Bank of America may not be as smart in seeing the potential downside of this acquisition as it claims. What is at the heart of many fears about the deal is a concern that we may be witnessing the creation of another Frankenstein-like Bear Stearns monster that just causes a whole new set of problems for everybody. You have to wonder if Bank of America has a plan to get some of the poorer Countrywide assets off its books, as JPMorgan Chase did with Bear Stearns, leaving others on the hook.
Stay tuned for more surprises.
Conventional wisdom holds that the best time to buy a ticket on a ship -or the whole ship, for that matter- is when it is not sinking. But it is not entirely clear that Bank of America, which apparently still plans to acquire the losing Countrywide Financial, understands this principle of both physics and economics. Countrywide today reported write-downs of $3.5 billion for the first quarter of this year, along with a net loss of $893 million, more than double its net loss for the fourth quarter of 2007. It was the company’s third consecutive quarterly loss.
When CEO Angelo Mozilo boasted that Countrywide would soon return to profitability following its first-ever loss in October of last year, we expressed some doubt. Evidently, it was stringing its shareholders along with the same kind of lines that got so many of its subprime customers into the mess they are in.
The numbers are large, but the biggest eye-popper was below the surface, which, as all informed followers of the Titanic saga will know, is often where the greatest danger lurks. The company set aside $1.5 billion for bad loans compared with $158 million in the comparable quarter last year -a staggering increase of 990 percent. That thud you heard might just be the iceberg.
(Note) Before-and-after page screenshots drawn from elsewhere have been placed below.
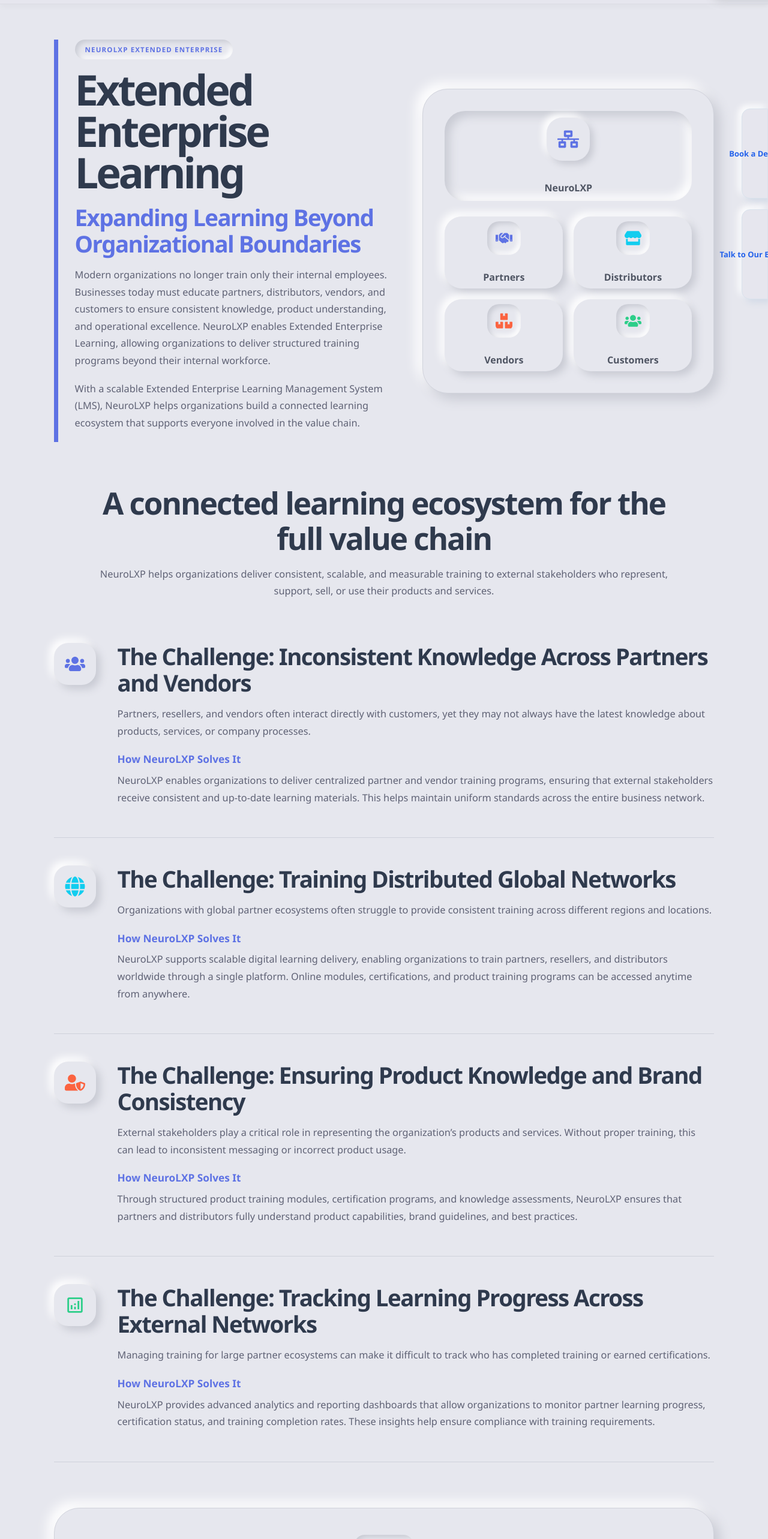
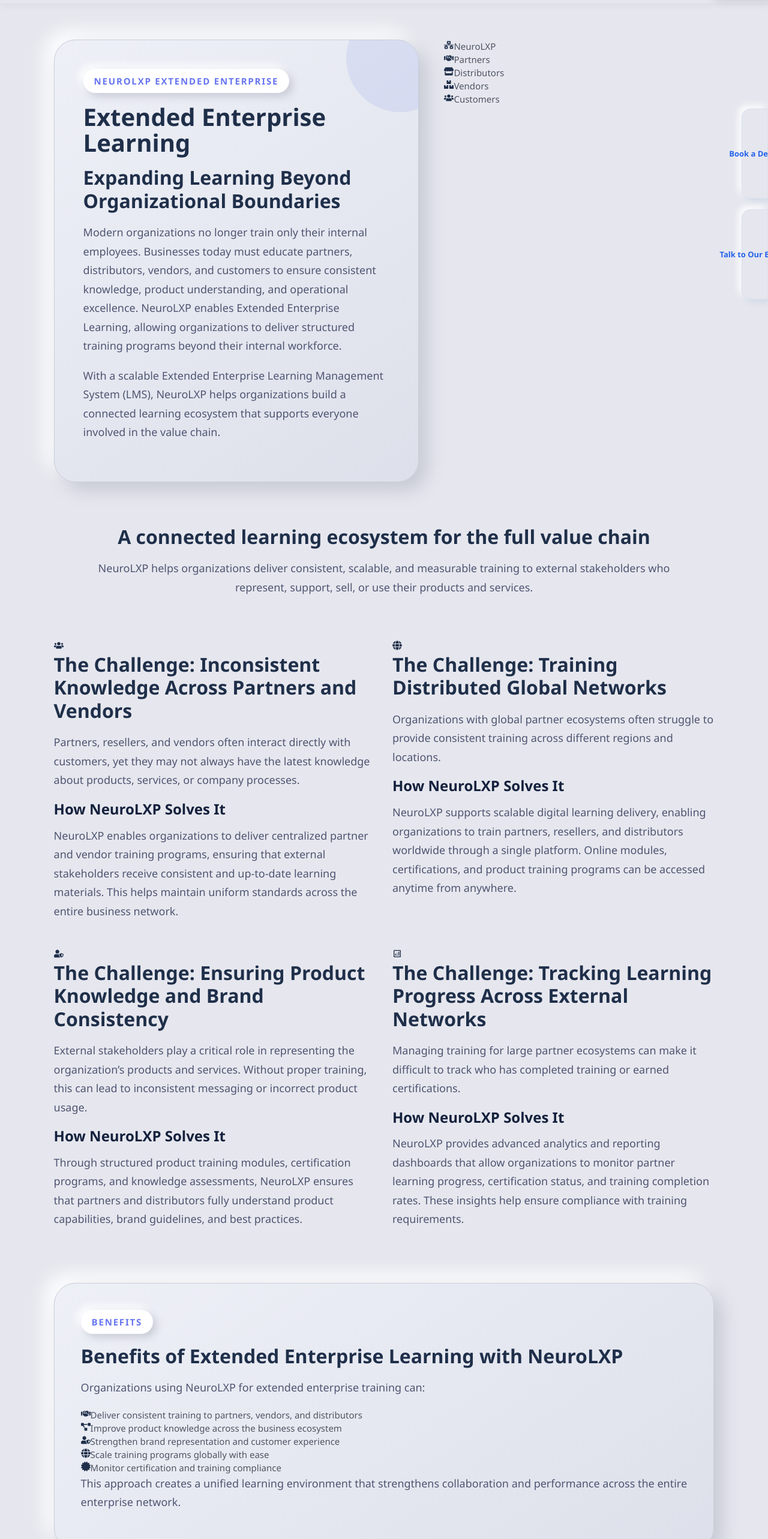
Before and after one commit to PRGEEQGlobalSolutionsPrivateLIT/LMS-Main-Pro, a Next.js app in the folder apps/learner-web/: page /Extended-Enterprise in a window 1280 px wide. Shown: the part 60-2626 px from the top of the page at 60% size. Built offline with nearby package versions, Linux system fonts and the light colour scheme.

Commit message:
Update ExtendedEnterpriseLearning.css

```diff
--- a/apps/learner-web/app/Extended-Enterprise/ExtendedEnterpriseLearning.css
+++ b/apps/learner-web/app/Extended-Enterprise/ExtendedEnterpriseLearning.css
@@ -2,325 +2,361 @@
   min-height: 100vh;
   padding: 64px 7%;
   background: #e6e7ee;
-  color: #31344b;
-  font-family: Inter, system-ui, sans-serif;
+  color: #1f2f4a;
+  font-family: "Segoe UI", system-ui, sans-serif;
+}
+
+/* TYPOGRAPHY */
+.enterprise-page h1,
+.enterprise-page h2,
+.enterprise-page h3,
+.enterprise-page h4,
+.enterprise-page p {
+  margin-top: 0;
+}
+
+.enterprise-page h1 {
+  margin-bottom: 18px;
+  font-size: 40px;
+  line-height: 1.08;
+  color: #1f2f4a;
+}
+
+.enterprise-page h2 {
+  margin-bottom: 18px;
+  font-size: 32px;
+  line-height: 1.2;
+  color: #1f2f4a;
+}
+
+.enterprise-page h3 {
+  margin-bottom: 14px;
+  font-size: 24px;
+  line-height: 1.2;
+  color: #14213d;
+}
+
+.enterprise-page h4 {
+  margin-bottom: 12px;
+  font-size: 20px;
+  line-height: 1.25;
+  color: #14213d;
+}
+
+.enterprise-page p {
+  margin-bottom: 18px;
+  color: #4f5572;
+  font-size: 18px;
+  line-height: 1.75;
+}
+
+.enterprise-page span {
+  font-size: 15px;
 }
 
 /* HERO */
 .enterprise-hero {
   display: grid;
-  grid-template-columns: 1.08fr 0.92fr;
-  gap: 44px;
-  align-items: center;
+  grid-template-columns: 1.15fr 0.85fr;
+  gap: 42px;
+  align-items: stretch;
   margin-bottom: 72px;
 }
 
+.enterprise-hero-content,
+.enterprise-hero-panel,
+.enterprise-benefits,
+.enterprise-final {
+  border-radius: 36px;
+  background: linear-gradient(145deg, #eef0f7, #dde0ea);
+  border: 1px solid #c9ceda;
+  box-shadow: 14px 14px 30px #c6c9d4, -14px -14px 30px #ffffff;
+}
+
 .enterprise-hero-content {
-  padding-left: 28px;
-  border-left: 7px solid #5e72e4;
+  position: relative;
+  overflow: hidden;
+  padding: 48px;
+}
+
+.enterprise-hero-content::before {
+  content: "";
+  position: absolute;
+  width: 180px;
+  height: 180px;
+  right: -60px;
+  top: -60px;
+  border-radius: 50%;
+  background: rgba(94, 114, 228, 0.12);
 }
 
 .enterprise-badge {
   display: inline-block;
-  margin-bottom: 16px;
-  padding: 9px 17px;
+  margin-bottom: 18px;
+  padding: 10px 18px;
   border-radius: 999px;
-  background: #e6e7ee;
-  color: #5e72e4;
-  font-size: 0.72rem;
-  font-weight: 900;
+  background: #ffffff;
+  color: #6675f0;
+  font-size: 13px;
+  font-weight: 800;
+  letter-spacing: 0.12em;
   text-transform: uppercase;
-  letter-spacing: 0.1em;
-  box-shadow: inset 4px 4px 8px #c8cad3, inset -4px -4px 8px #ffffff;
+  box-shadow: 6px 6px 14px #c8cbd6, -6px -6px 14px #ffffff;
 }
 
-.enterprise-page h1 {
-  margin: 0 0 18px;
-  font-size: clamp(2.4rem, 5.5vw, 5.2rem);
-  line-height: 0.98;
-  letter-spacing: -0.06em;
+.enterprise-hero-panel {
+  padding: 42px;
+  color: #1f2f4a;
+  display: grid;
+  align-content: center;
+  justify-items: start;
+  transition: transform 0.35s ease, box-shadow 0.35s ease;
 }
 
-.enterprise-page h2 {
-  margin: 0 0 16px;
-  font-size: clamp(1.55rem, 3vw, 2.45rem);
-  line-height: 1.15;
-  letter-spacing: -0.04em;
+.enterprise-hero-panel:hover {
+  transform: translateY(-8px);
+  box-shadow: 18px 18px 36px #c6c9d4, -18px -18px 36px #ffffff;
 }
 
-.enterprise-page h3 {
-  margin: 22px 0 10px;
-  color: #5e72e4;
-  font-size: 1.08rem;
+.enterprise-hero-panel svg {
+  width: 84px;
+  height: 84px;
+  padding: 18px;
+  margin-bottom: 24px;
+  border-radius: 24px;
+  color: #6675f0;
+  background: #f5f6fb;
+  box-shadow: 6px 6px 14px #c8cbd6, -6px -6px 14px #ffffff;
 }
 
-.enterprise-page p {
-  margin: 0 0 18px;
-  color: #5f6275;
-  font-size: 1.02rem;
-  line-height: 1.75;
+.enterprise-hero-panel h4 {
+  color: #14213d;
 }
 
-.enterprise-hero-content h2 {
-  color: #5e72e4;
+.enterprise-hero-panel p {
+  color: #4f5572;
 }
 
-/* NETWORK VISUAL */
-.enterprise-visual {
-  min-height: 430px;
-  padding: 36px;
-  border-radius: 42px;
-  background: #e6e7ee;
-  border: 1px solid #d1d3dc;
-  box-shadow: 10px 10px 20px #c8cad3, -10px -10px 20px #ffffff;
-  display: grid;
-  gap: 26px;
-}
-
-.network-center {
-  display: grid;
-  place-items: center;
-  text-align: center;
-  min-height: 150px;
-  border-radius: 34px;
-  background: #e6e7ee;
-  color: #45485c;
-  font-weight: 900;
-  box-shadow: inset 8px 8px 16px #c8cad3, inset -8px -8px 16px #ffffff;
-}
-
-.network-center svg {
-  width: 72px;
-  height: 72px;
-  padding: 18px;
-  margin-bottom: 12px;
-  border-radius: 26px;
-  background: #e6e7ee;
-  color: #5e72e4;
-  box-shadow: 6px 6px 12px #c8cad3, -6px -6px 12px #ffffff;
-}
-
-.network-items {
-  display: grid;
-  grid-template-columns: repeat(2, 1fr);
-  gap: 18px;
-}
-
-.network-items div {
-  min-height: 120px;
-  display: grid;
-  place-items: center;
-  text-align: center;
-  border-radius: 28px;
-  background: #e6e7ee;
-  color: #45485c;
-  font-weight: 800;
-  box-shadow: 7px 7px 14px #c8cad3, -7px -7px 14px #ffffff;
-}
-
-.network-items svg {
-  width: 56px;
-  height: 56px;
-  padding: 14px;
-  margin-bottom: 10px;
-  border-radius: 20px;
-  background: #e6e7ee;
-  color: #5e72e4;
-  box-shadow: inset 4px 4px 8px #c8cad3, inset -4px -4px 8px #ffffff;
-}
-
-.network-items div:nth-child(2) svg {
-  color: #11cdef;
-}
-
-.network-items div:nth-child(3) svg {
-  color: #fb6340;
-}
-
-.network-items div:nth-child(4) svg {
-  color: #2dce89;
-}
-
-/* OPEN TEXT */
+/* INTRO */
 .enterprise-intro {
-  max-width: 960px;
+  max-width: 980px;
   margin: 0 auto 72px;
   text-align: center;
 }
 
-.enterprise-intro h2 {
-  font-size: clamp(2rem, 4vw, 3.2rem);
+/* CHALLENGES */
+.enterprise-challenges {
+  display: grid;
+  grid-template-columns: repeat(2, 1fr);
+  gap: 28px;
+  margin-bottom: 72px;
 }
 
-/* CHALLENGES - OPEN PAGE LAYOUT */
-.enterprise-challenges {
-  display: grid;
-  gap: 46px;
-  margin-bottom: 76px;
+.enterprise-card {
+  position: relative;
+  padding: 34px;
+  border-radius: 32px;
+  background: #e9ebf3;
+  border: 1px solid #c9ceda;
+  box-shadow: 10px 10px 22px #c6c9d4, -10px -10px 22px #ffffff;
+  overflow: hidden;
+  transition: transform 0.35s ease, box-shadow 0.35s ease, border-color 0.35s ease;
 }
 
-.enterprise-row {
-  display: grid;
-  grid-template-columns: 76px 1fr;
-  gap: 30px;
-  align-items: start;
-  padding-bottom: 34px;
-  border-bottom: 1px solid #cfd1db;
+.enterprise-card::before {
+  content: "";
+  position: absolute;
+  inset: 0 0 auto 0;
+  height: 4px;
+  background: #6675f0;
 }
 
-.enterprise-icon {
-  width: 70px;
-  height: 70px;
+.enterprise-card:nth-child(2)::before {
+  background: #fb6340;
+}
+
+.enterprise-card:nth-child(3)::before {
+  background: #2dce89;
+}
+
+.enterprise-card:nth-child(4)::before {
+  background: #11cdef;
+}
+
+.enterprise-card:hover {
+  transform: translateY(-8px);
+  border-color: #bfc5d4;
+  box-shadow: 16px 16px 32px #c6c9d4, -16px -16px 32px #ffffff;
+}
+
+.enterprise-card-icon {
+  width: 46px;
+  height: 46px;
+  margin-bottom: 22px;
   display: grid;
   place-items: center;
-  border-radius: 24px;
-  background: #e6e7ee;
-  color: #5e72e4;
-  box-shadow: 7px 7px 14px #c8cad3, -7px -7px 14px #ffffff;
+  border-radius: 14px;
+  background: #f7f8fc;
+  color: #6675f0;
+  box-shadow: 6px 6px 14px #c8cbd6, -6px -6px 14px #ffffff;
 }
 
-.enterprise-icon svg {
-  width: 34px;
-  height: 34px;
+.enterprise-card:nth-child(2) .enterprise-card-icon {
+  color: #fb6340;
 }
 
-.enterprise-row:nth-child(2) .enterprise-icon {
+.enterprise-card:nth-child(3) .enterprise-card-icon {
+  color: #2dce89;
+}
+
+.enterprise-card:nth-child(4) .enterprise-card-icon {
   color: #11cdef;
 }
 
-.enterprise-row:nth-child(3) .enterprise-icon {
-  color: #fb6340;
+.enterprise-card-icon svg {
+  width: 22px;
+  height: 22px;
 }
 
-.enterprise-row:nth-child(4) .enterprise-icon {
-  color: #2dce89;
+.enterprise-card span {
+  display: inline-block;
+  margin-bottom: 12px;
+  color: #6675f0;
+  font-weight: 800;
+  text-transform: uppercase;
+  letter-spacing: 0.08em;
 }
 
 /* BENEFITS */
 .enterprise-benefits {
   padding: 44px;
   margin-bottom: 72px;
-  border-radius: 42px;
-  background: #e6e7ee;
-  border: 1px solid #d1d3dc;
-  box-shadow: 10px 10px 20px #c8cad3, -10px -10px 20px #ffffff;
 }
 
-.benefits-heading {
+.enterprise-section-heading {
   max-width: 900px;
-  margin: 0 auto 34px;
+  margin: 0 auto 36px;
   text-align: center;
 }
 
-.benefits-grid {
+.enterprise-section-heading h2 {
+  color: #1f2f4a;
+}
+
+.enterprise-section-heading p {
+  color: #4f5572;
+}
+
+.enterprise-benefits-grid {
   display: grid;
   grid-template-columns: repeat(5, 1fr);
   gap: 18px;
-  margin-bottom: 30px;
 }
 
-.benefits-grid div {
-  min-height: 190px;
-  padding: 24px 18px;
-  border-radius: 30px;
-  background: #e6e7ee;
+.enterprise-benefits-grid div {
+  min-height: 230px;
+  padding: 26px 18px;
+  border-radius: 28px;
+  background: #e9ebf3;
   text-align: center;
-  color: #45485c;
-  font-weight: 800;
-  border-top: 5px solid #5e72e4;
-  box-shadow: inset 6px 6px 12px #c8cad3, inset -6px -6px 12px #ffffff;
+  border: 1px solid #c9ceda;
+  box-shadow: 8px 8px 18px #c6c9d4, -8px -8px 18px #ffffff;
+  transition: transform 0.35s ease, box-shadow 0.35s ease;
 }
 
-.benefits-grid div:nth-child(2) {
-  border-top-color: #11cdef;
+.enterprise-benefits-grid div:hover {
+  transform: translateY(-10px);
+  box-shadow: 14px 14px 28px #c6c9d4, -14px -14px 28px #ffffff;
 }
 
-.benefits-grid div:nth-child(3) {
-  border-top-color: #fb6340;
-}
-
-.benefits-grid div:nth-child(4) {
-  border-top-color: #2dce89;
-}
-
-.benefits-grid div:nth-child(5) {
-  border-top-color: #ffd166;
-}
-
-.benefits-grid svg {
+.enterprise-benefits-grid svg {
   width: 58px;
   height: 58px;
   margin-bottom: 16px;
   padding: 14px;
-  border-radius: 22px;
-  background: #e6e7ee;
-  color: #5e72e4;
-  box-shadow: 6px 6px 12px #c8cad3, -6px -6px 12px #ffffff;
+  border-radius: 20px;
+  background: #f7f8fc;
+  color: #6675f0;
+  box-shadow: 6px 6px 14px #c8cbd6, -6px -6px 14px #ffffff;
 }
 
-.benefits-grid div:nth-child(2) svg {
-  color: #11cdef;
+.enterprise-benefits-grid h4 {
+  color: #14213d;
+  font-weight: 700;
 }
 
-.benefits-grid div:nth-child(3) svg {
-  color: #fb6340;
-}
-
-.benefits-grid div:nth-child(4) svg {
-  color: #2dce89;
-}
-
-.benefits-grid div:nth-child(5) svg {
-  color: #d69b00;
-}
-
-.benefits-note {
-  max-width: 900px;
-  margin: 0 auto;
-  text-align: center;
+.enterprise-benefits-grid p {
+  color: #4f5572;
+  font-weight: 400;
 }
 
 /* FINAL */
 .enterprise-final {
   display: grid;
-  grid-template-columns: 0.85fr 1.15fr;
-  gap: 42px;
+  grid-template-columns: 1.2fr 0.8fr;
+  gap: 36px;
   align-items: center;
   padding: 44px;
-  border-radius: 42px;
-  background: #e6e7ee;
-  border: 1px solid #d1d3dc;
-  box-shadow: 10px 10px 20px #c8cad3, -10px -10px 20px #ffffff;
 }
 
-.final-visual {
-  min-height: 330px;
-  border-radius: 34px;
+.enterprise-final-action {
+  min-height: 260px;
+  padding: 32px;
+  border-radius: 30px;
+  background: #e9ebf3;
+  color: #1f2f4a;
   display: grid;
   place-items: center;
   text-align: center;
-  color: #6b6f86;
-  font-weight: 800;
-  background: #e6e7ee;
-  border: 1px solid #d1d3dc;
-  box-shadow: inset 8px 8px 16px #c8cad3, inset -8px -8px 16px #ffffff;
+  border: 1px solid #c9ceda;
+  box-shadow: inset 6px 6px 14px #c8cbd6, inset -6px -6px 14px #ffffff;
+  transition: transform 0.35s ease, box-shadow 0.35s ease;
 }
 
-.final-visual svg {
-  width: 82px;
-  height: 82px;
-  padding: 18px;
-  margin-bottom: 12px;
-  border-radius: 26px;
-  background: #e6e7ee;
-  color: #5e72e4;
-  box-shadow: 6px 6px 12px #c8cad3, -6px -6px 12px #ffffff;
+.enterprise-final-action:hover {
+  transform: translateY(-8px);
+  box-shadow: 12px 12px 24px #c6c9d4, -12px -12px 24px #ffffff;
+}
+
+.enterprise-final-action svg {
+  width: 64px;
+  height: 64px;
+  color: #6675f0;
+}
+
+.enterprise-final-action h4 {
+  color: #14213d;
+}
+
+/* OPTIONAL LIGHT PILL / LIST ITEMS */
+.enterprise-list-item,
+.enterprise-feature-item {
+  display: flex;
+  align-items: center;
+  gap: 14px;
+  padding: 18px 22px;
+  border-radius: 18px;
+  background: #e9ebf3;
+  border: 1px solid #d3d7e2;
+  box-shadow: 7px 7px 16px #c8cbd6, -7px -7px 16px #ffffff;
+  color: #25314d;
+  font-weight: 700;
+}
+
+.enterprise-list-item svg,
+.enterprise-feature-item svg {
+  color: #6675f0;
 }
 
 /* RESPONSIVE */
 @media (max-width: 1200px) {
-  .benefits-grid {
+  .enterprise-benefits-grid {
     grid-template-columns: repeat(3, 1fr);
+  }
+
+  .enterprise-hero,
+  .enterprise-final {
+    grid-template-columns: 1fr;
   }
 }
 
@@ -329,26 +365,36 @@
     padding: 36px 18px;
   }
 
-  .enterprise-hero,
-  .enterprise-final {
-    grid-template-columns: 1fr;
+  .enterprise-page h1 {
+    font-size: 34px;
   }
 
-  .enterprise-hero-content {
-    padding-left: 22px;
+  .enterprise-page h2 {
+    font-size: 28px;
   }
 
-  .enterprise-row {
-    grid-template-columns: 1fr;
-  }
-
-  .benefits-grid {
-    grid-template-columns: 1fr;
-  }
-
-  .enterprise-visual,
+  .enterprise-hero-content,
+  .enterprise-hero-panel,
   .enterprise-benefits,
   .enterprise-final {
     padding: 28px;
   }
+
+  .enterprise-challenges,
+  .enterprise-benefits-grid {
+    grid-template-columns: 1fr;
+  }
 }
+
+.image-placeholder {
+  overflow: hidden;
+}
+
+.placeholder-image {
+  width: 100%;
+  height: 100%;
+  min-height: 260px;
+  object-fit: cover;
+  display: block;
+  border-radius: inherit;
+}
```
What more surprises await next quarter? If Bank of America is still to go through with the transaction, it will likely be on the basis of the Fed’s swap-your-junk spring deal whereby weak collateral can be exchanged for Fed happy bucks, or some other form of hokus pokus, to make the mess at Countrywide easier to swallow. One has to wonder if Congress is really on top of what’s going on here, or if the Countrywide deal is another Bear Stearns in the making under a sleeping Rip Van Bernanke?
UPDATE (April 30, 2008):Perhaps we won’t have to wait for the next quarter to see if there are more suprises. The Wall Street Journal Reports today:
A federal probe of Countrywide, the nation’s largest mortgage lender, is turning up evidence that sales executives at the company deliberately overlooked inflated income figures for many borrowers, people with knowledge of the investigation say.
There has not been much critique of the latest Fed move, the ninth since August, to fix the ailing credit market. We would like to remedy that with the following observation.
The Fed cannot possibly continue to argue that it has given Americans and their policy makers a fair and accurate picture of the economy while making these frequent, unprecedented and horrifically costly interventions.
Americans are not passive and unaffected bystanders in what the Fed does or does not do. They are stakeholders who are entitled to assess its performance and whether it is ultimately acting in the public interest. That means more than what might be expedient for financial institutions, mortgage lenders and hedge funds that are struggling with the consequences of their risk misjudgments and still do not appear to understand the extent of their own folly.
Straight talk, not Fed speak, needs to be part of the intervention, too.
Update: The Fed’s move made a lot of money for some investors and company insiders. The stock of Countrywide Financial, for instance, a big player in the subprime mess, soared 17 percent for the day (Tuesday).
Some of these remarks were posted on The New York Times blog of Floyd Norris, one of our favorite commentators .